Super Bowl Slots Nearly Sold Out

NEW YORK CBS has sold approximately 80 percent of the ads that will appear on the Super Bowl XLI telecast, Feb. 4, 2007, in Miami, according to sources.

John Bogusz, evp, sports sales at CBS, would not confirm the current near-sellout level, but did indicate that the first half was “virtually sold out with some spots left, predominantly in the fourth quarter.”

The network is not identifying specific sponsors, but several marketers have confirmed that they’re in the game, including Anheuser-Busch, which
has agreed to buy Super Bowl spots through 2012; General Motors; CareerBuilder.com; Federal Express; and GoDaddy.com. PepsiCo and Frito-Lay brands will also be Super Bowl advertisers.

Bogusz said it was too early to say what the average price of a spot in the 2007 Super Bowl would be, given the amount of inventory yet to sell. Some sponsors are paying a bit more than $2.6 million per 30-second unit, while big perennial advertisers, like A-B, pay less. Sources confirm the beer marketer pays around $2 million for each of the 10 30-second units it will have in the game.

Bogusz said he expects that the average price will be “comparable to last year, if not slightly higher.” The average price of a spot in last year’s game, on ABC, was about $2.4 million, again with some sponsors paying higher, some lower.

A GM representative confirmed that the carmaker would be back in the ’07 game.

Tentative plans call for GM to have two in-game commercials and two post-game spots. In-game ads will include one for Chevrolet, based on the winning entry from a contest in which college students offered ideas for a commercial. (Campbell-Ewald will actually produce the ad). In addition, GM is planning one in-game corporate spot. Doritos and the NFL have also announced that they are planning commercials with some input from consumers.

The Cadillac brand will sponsor the post-game show (including the Most Valuable Player segment) with one 30-second unit and one 60-second unit, the GM rep said.

Go Daddy said last week that it intends to have at least one and maybe two spots in the upcoming game.

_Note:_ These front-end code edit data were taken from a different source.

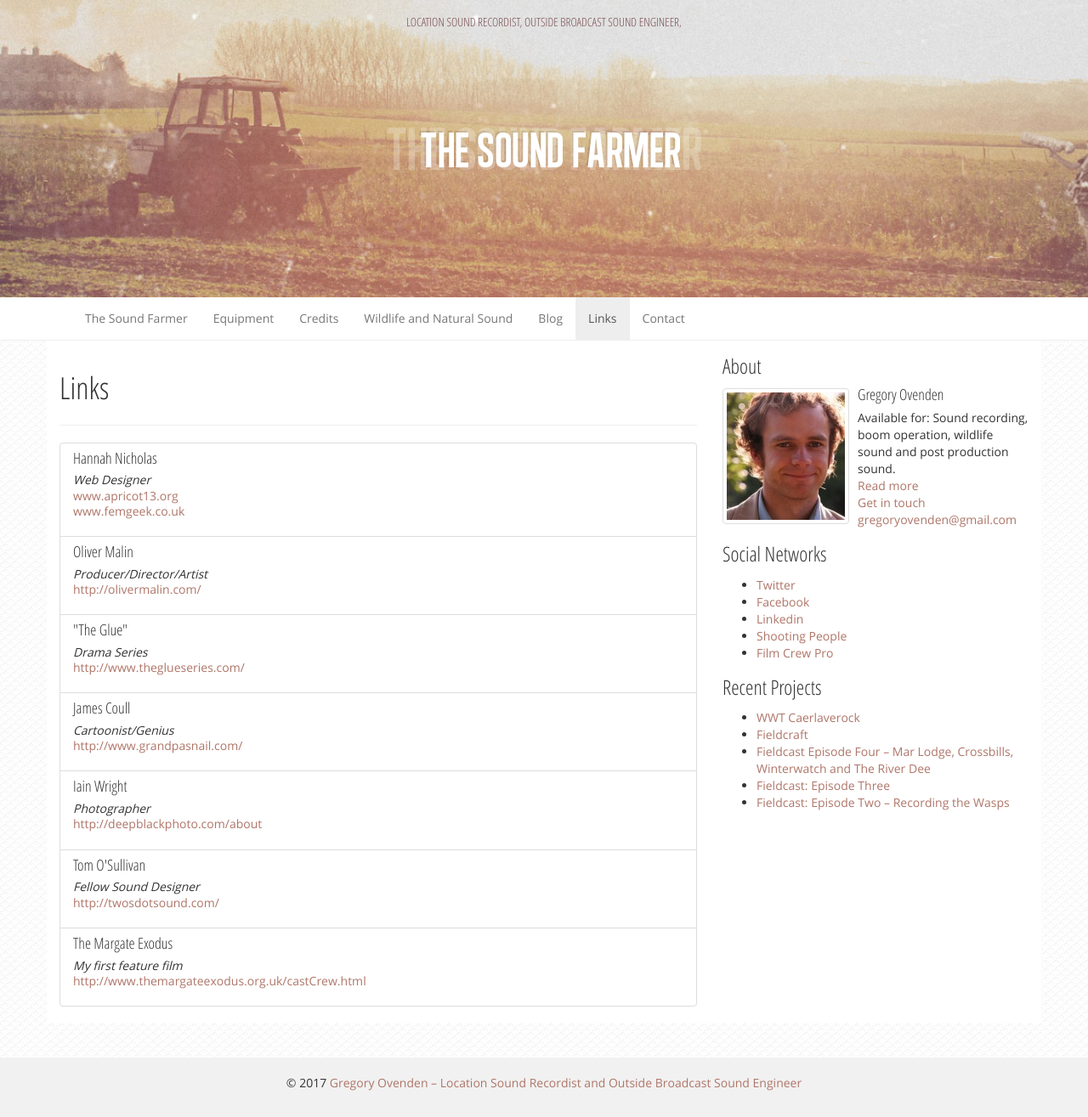
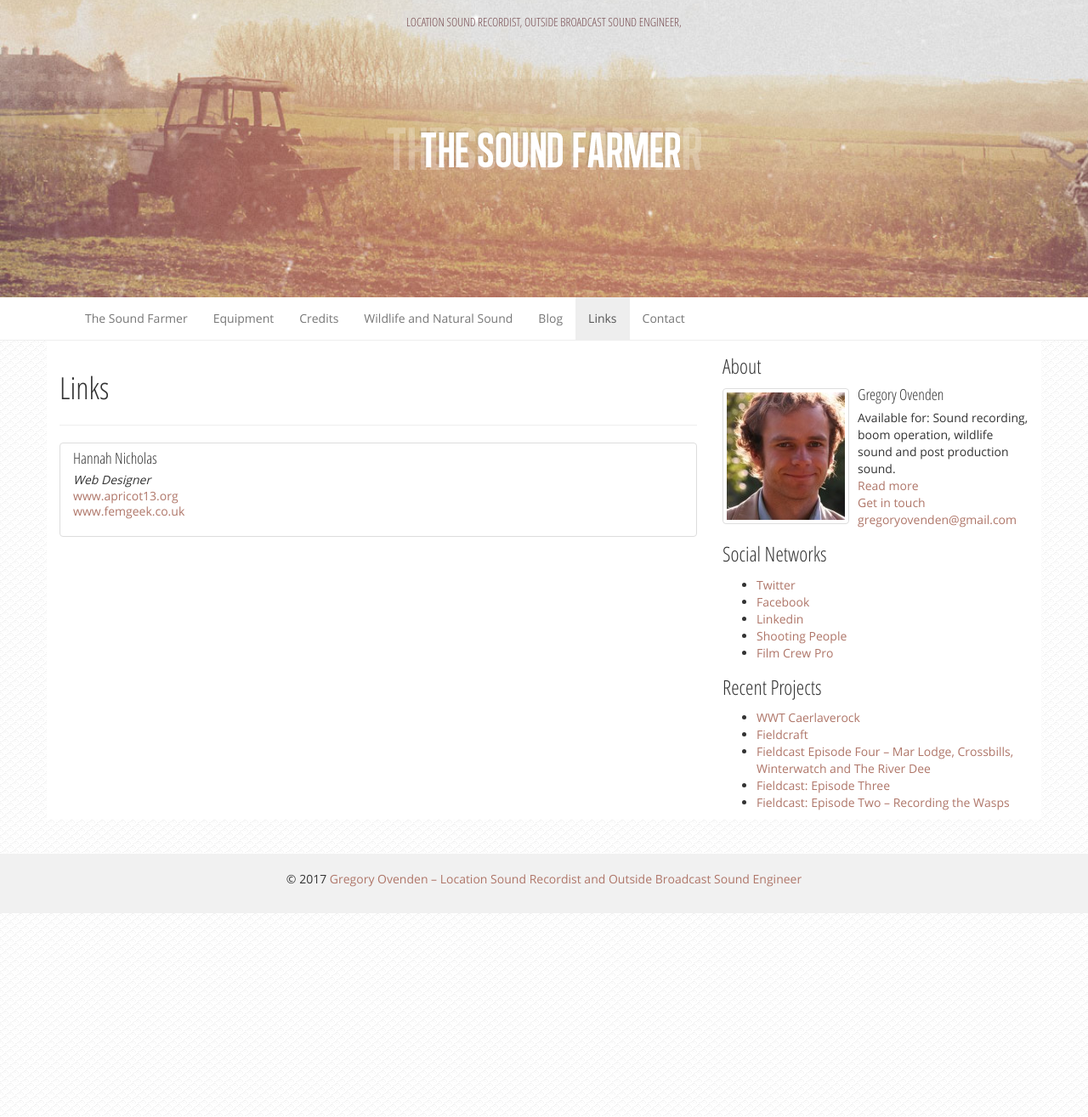
Before and after one commit to thesoundfarmer/thesoundfarmer.github.io, a Jekyll site: the page built from links.html, in a window 1280 px wide. Shown: the whole page at 85% size. Built offline with Jekyll 4.4.1, drawn with Linux system fonts in a browser that asks for light colours; nearby versions of some CDN libraries.

Commit message:
removed links
removed links

```diff
--- a/links.html
+++ b/links.html
@@ -29,46 +29,4 @@ order: 8
 		<a href="http://femgeek.co.uk">www.femgeek.co.uk</a>
 	</div>
 </p></div>
-<div class="list-group-item">
-<h4 class="list-group-item-heading">Oliver Malin</h4>
-<div class="list-group-item-text">
-  	  <em>Producer/Director/Artist</em><br />
-		<a href="http://olivermalin.com/">http://olivermalin.com/</a>
-  	</div>
-</p></div>
-<div class="list-group-item">
-<h4 class="list-group-item-heading">"The Glue"</h4>
-<div class="list-group-item-text">
-  	  <em>Drama Series</em><br />
-<a href="http://theglueseries.com">http://www.theglueseries.com/</a>
-  	</div>
-</p></div>
-<div class="list-group-item">
-<h4 class="list-group-item-heading">James Coull</h4>
-<div class="list-group-item-text">
-<em>Cartoonist/Genius</em><br />
-<a href="http://www.grandpasnail.com">http://www.grandpasnail.com/</a>
-  	</div>
-</p></div>
-<div class="list-group-item">
-<h4 class="list-group-item-heading">Iain Wright</h4>
-<div class="list-group-item-text">
-  	 <em>Photographer</em><br />
-<a href="http://deepblackphoto.com/about">http://deepblackphoto.com/about</a>
-  	</div>
-</p></div>
-<div class="list-group-item">
-<h4 class="list-group-item-heading">Tom O'Sullivan</h4>
-<div class="list-group-item-text">
-<em>Fellow Sound Designer</em><br />
-<a href="http://twosdotsound.com/">http://twosdotsound.com/</a>
-  	</div>
-</p></div>
-<div class="list-group-item">
-<h4 class="list-group-item-heading">The Margate Exodus</h4>
-<div class="list-group-item-text">
-<em>My first feature film</em><br />
-<a href="http://www.themargateexodus.org.uk/castCrew.html">http://www.themargateexodus.org.uk/castCrew.html</a>
-  	</div>
-</p></div>
 </div>
```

It has hired Shine Advertising of Madison, Wis., to create its spots.

CBS has indicated that prime-time show Criminal Minds would get the coveted lead-out slot of the game (kick-off time is 6:20 p.m.). Super Bowl-related programming begins at noon on game day, with ads starting at $100,000 per 30 seconds and getting increasingly more expensive leading up to kick-off, said Bogusz.

The ad market for the NFL has remained robust this season, he said, indicating that ratings are up for the regular season this year and so is pricing, by a “high single-digit figure” to more than $300,000 per 30-second ad for games on CBS.